While working with minority and low-income students at low-performing schools in Newark for the past seven years, researchers at Rutgers University have found that allowing students to struggle with challenging math problems can lead to dramatically improved achievement and test scores.
"We've found there is a healthy amount of frustration that's productive; there is a satisfaction after having struggled with it," says Roberta Schorr, associate professor in Rutgers University at Newark's Urban Education Department. Her group has also found that, though conventional wisdom says certain abilities are innate, a lot of kids' talents and capabilities go unnoticed unless they are effectively challenged; the key is to do it in a nurturing environment.
"Most of the literature describes student engagement and motivation as having to do with their attitudes about math -- whether they like it or not," Schorr says. "That's different from the engagement we've found. When students are working on conceptually complex problems in a supportive environment, they do better. They report feeling frustrated, but also satisfaction, pride and a willingness to work harder next time."
Former Newark middle school math teacher Debra Joseph-Charles says the Rutgers training taught her to see her role as that of a guide. In her classes, she assigned rich word problems, then gave students a few minutes to work individually in a way that emphasized their strengths.
"If you are good at computations and you want to do it that way, you can," says Joseph-Charles, now a math coach in the school district. "If you are a visual learner and you want to draw, you can. Or if you want to use manipulatives, you can. You hear this rhetoric about there being this and that type of learner, but no one really gives students the opportunity to learn in different ways in the math classroom."
Using the Rutgers method of group learning, Joseph-Charles's students organized themselves into groups so that each student could explain how she arrived at an answer. The other students in the group gave constructive criticism about the pros and cons of each approach. Each group then decided which method was best and presented it to the class.
"Children who were failing are now quite successful," Joseph-Charles says of her former math students. "They're solving problems in ways we didn't see as a possibility but which were valid."
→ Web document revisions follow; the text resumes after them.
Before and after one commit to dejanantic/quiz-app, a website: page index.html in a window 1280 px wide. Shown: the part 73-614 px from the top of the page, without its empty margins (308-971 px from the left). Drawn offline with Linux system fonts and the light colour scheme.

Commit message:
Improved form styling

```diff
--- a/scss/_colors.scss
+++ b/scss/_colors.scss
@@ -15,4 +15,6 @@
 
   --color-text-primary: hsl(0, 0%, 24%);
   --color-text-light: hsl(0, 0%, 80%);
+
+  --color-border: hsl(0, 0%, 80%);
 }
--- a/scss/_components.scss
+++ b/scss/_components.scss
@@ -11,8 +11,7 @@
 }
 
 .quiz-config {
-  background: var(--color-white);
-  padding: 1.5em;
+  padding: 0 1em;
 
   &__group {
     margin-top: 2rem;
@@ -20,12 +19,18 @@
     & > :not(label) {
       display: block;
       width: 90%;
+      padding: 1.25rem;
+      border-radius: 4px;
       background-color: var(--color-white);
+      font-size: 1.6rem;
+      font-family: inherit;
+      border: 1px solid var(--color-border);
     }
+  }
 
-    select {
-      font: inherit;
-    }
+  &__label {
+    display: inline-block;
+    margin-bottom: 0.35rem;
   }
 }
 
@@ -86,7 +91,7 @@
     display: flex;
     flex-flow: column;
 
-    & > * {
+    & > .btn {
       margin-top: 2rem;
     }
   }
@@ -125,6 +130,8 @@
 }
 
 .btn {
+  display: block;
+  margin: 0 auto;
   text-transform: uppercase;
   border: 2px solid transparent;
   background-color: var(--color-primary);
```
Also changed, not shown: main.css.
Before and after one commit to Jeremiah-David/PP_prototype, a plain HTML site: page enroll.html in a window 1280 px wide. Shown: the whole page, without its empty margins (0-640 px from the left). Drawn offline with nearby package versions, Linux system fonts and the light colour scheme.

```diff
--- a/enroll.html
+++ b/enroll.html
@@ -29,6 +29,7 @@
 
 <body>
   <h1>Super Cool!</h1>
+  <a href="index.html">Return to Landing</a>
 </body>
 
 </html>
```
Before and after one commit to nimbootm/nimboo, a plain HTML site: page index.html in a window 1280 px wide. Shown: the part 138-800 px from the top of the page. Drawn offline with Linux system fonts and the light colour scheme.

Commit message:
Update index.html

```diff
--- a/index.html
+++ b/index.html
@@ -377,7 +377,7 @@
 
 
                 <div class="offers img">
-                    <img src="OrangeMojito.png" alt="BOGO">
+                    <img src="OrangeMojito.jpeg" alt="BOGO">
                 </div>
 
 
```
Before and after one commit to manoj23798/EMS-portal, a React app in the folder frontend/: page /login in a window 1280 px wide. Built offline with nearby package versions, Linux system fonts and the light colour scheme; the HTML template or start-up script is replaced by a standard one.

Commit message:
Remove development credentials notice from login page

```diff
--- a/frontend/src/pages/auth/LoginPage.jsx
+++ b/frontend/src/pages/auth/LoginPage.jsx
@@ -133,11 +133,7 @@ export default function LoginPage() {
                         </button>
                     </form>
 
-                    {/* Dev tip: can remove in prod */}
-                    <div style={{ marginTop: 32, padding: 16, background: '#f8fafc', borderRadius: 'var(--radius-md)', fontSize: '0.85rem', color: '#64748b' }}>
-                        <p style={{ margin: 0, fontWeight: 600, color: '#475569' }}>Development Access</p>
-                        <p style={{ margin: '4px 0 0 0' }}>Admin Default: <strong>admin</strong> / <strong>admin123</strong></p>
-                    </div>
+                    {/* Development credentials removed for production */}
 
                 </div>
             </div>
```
Naga Madhuri Philkhana, another former teacher turned math coach in Newark, says the Rutgers approach gave her students a sense of accomplishment. "You bring out their confidence by letting them have their own way of looking at problems and sharing it in the classroom," she says.
After teachers like Joseph-Charles and Philkhana began applying the Rutgers techniques in the classroom, students showed more interest in math, and the math test scores at what were among the lowest-performing schools in the state began to soar. (In comparison, the language arts scores often remained the same or decreased.) Schorr was delighted but admits she was also surprised at the rising scores and how they have continued to improve year after year.
Since 2003, the average standardized math test scores among fourth graders in Newark schools have risen from 45 percent to 79 percent. As a result of its success, math teachers across New Jersey are now receiving professional development in the Rutgers method through a federally funded series of webinars called MathNext.
Schorr and her colleagues at Rutgers, with the help of MetroMath researchers in New York City, have begun identifying how and when students appear to be most engaged in math so they can train teachers to create and sustain that engagement. A number of their academic-journal articles on the subject have been published, and more are forthcoming.
"Motivation is a key aspect of achievement that we often ignore in math; it's the missing link," Schorr says. "We need to provide kids with conceptually challenging math problems in an emotionally safe environment, and the teacher plays a critical role in that. Kids can view frustration as an opportunity for success instead of an indication of failure, but that won't happen without teachers letting the students experience productive struggles."
Bernice Yeung is a contributing editor for Edutopia.